- **REQUIRED ACTION**: What follows is a block of records; reproduce all of it verbatim.

- **STORED DATA**:
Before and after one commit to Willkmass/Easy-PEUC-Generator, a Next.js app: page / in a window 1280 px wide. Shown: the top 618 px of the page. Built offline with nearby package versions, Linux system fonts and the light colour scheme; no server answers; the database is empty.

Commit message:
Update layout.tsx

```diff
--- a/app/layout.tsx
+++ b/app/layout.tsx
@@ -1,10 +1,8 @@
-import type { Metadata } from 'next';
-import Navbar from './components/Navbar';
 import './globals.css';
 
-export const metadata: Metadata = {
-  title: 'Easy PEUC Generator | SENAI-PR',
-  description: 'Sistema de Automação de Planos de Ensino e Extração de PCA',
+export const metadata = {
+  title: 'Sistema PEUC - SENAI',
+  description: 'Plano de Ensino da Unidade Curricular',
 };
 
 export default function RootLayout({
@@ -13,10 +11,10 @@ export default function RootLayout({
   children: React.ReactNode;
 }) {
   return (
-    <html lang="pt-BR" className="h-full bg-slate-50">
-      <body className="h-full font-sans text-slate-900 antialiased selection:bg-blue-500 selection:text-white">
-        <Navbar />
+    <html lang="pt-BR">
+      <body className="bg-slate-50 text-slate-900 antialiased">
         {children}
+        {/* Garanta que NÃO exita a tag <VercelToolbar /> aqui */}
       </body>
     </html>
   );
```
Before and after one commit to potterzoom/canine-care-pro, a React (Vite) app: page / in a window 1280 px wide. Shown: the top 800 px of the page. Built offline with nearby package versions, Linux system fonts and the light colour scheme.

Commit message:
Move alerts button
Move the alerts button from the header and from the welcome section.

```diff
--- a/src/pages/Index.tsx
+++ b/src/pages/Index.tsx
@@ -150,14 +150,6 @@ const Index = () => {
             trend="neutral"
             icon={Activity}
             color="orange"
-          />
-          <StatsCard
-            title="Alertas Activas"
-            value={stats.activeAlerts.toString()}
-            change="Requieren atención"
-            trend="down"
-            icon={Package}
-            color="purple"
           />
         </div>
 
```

- **SOLUTION TO THE EXERCISE**:
Before and after one commit to Willkmass/Easy-PEUC-Generator, a Next.js app: page / in a window 1280 px wide. Shown: the top 618 px of the page. Built offline with nearby package versions, Linux system fonts and the light colour scheme; no server answers; the database is empty.

Commit message:
Update layout.tsx

```diff
--- a/app/layout.tsx
+++ b/app/layout.tsx
@@ -1,10 +1,8 @@
-import type { Metadata } from 'next';
-import Navbar from './components/Navbar';
 import './globals.css';
 
-export const metadata: Metadata = {
-  title: 'Easy PEUC Generator | SENAI-PR',
-  description: 'Sistema de Automação de Planos de Ensino e Extração de PCA',
+export const metadata = {
+  title: 'Sistema PEUC - SENAI',
+  description: 'Plano de Ensino da Unidade Curricular',
 };
 
 export default function RootLayout({
@@ -13,10 +11,10 @@ export default function RootLayout({
   children: React.ReactNode;
 }) {
   return (
-    <html lang="pt-BR" className="h-full bg-slate-50">
-      <body className="h-full font-sans text-slate-900 antialiased selection:bg-blue-500 selection:text-white">
-        <Navbar />
+    <html lang="pt-BR">
+      <body className="bg-slate-50 text-slate-900 antialiased">
         {children}
+        {/* Garanta que NÃO exita a tag <VercelToolbar /> aqui */}
       </body>
     </html>
   );
```
Before and after one commit to potterzoom/canine-care-pro, a React (Vite) app: page / in a window 1280 px wide. Shown: the top 800 px of the page. Built offline with nearby package versions, Linux system fonts and the light colour scheme.

Commit message:
Move alerts button
Move the alerts button from the header and from the welcome section.

```diff
--- a/src/pages/Index.tsx
+++ b/src/pages/Index.tsx
@@ -150,14 +150,6 @@ const Index = () => {
             trend="neutral"
             icon={Activity}
             color="orange"
-          />
-          <StatsCard
-            title="Alertas Activas"
-            value={stats.activeAlerts.toString()}
-            change="Requieren atención"
-            trend="down"
-            icon={Package}
-            color="purple"
           />
         </div>
 
```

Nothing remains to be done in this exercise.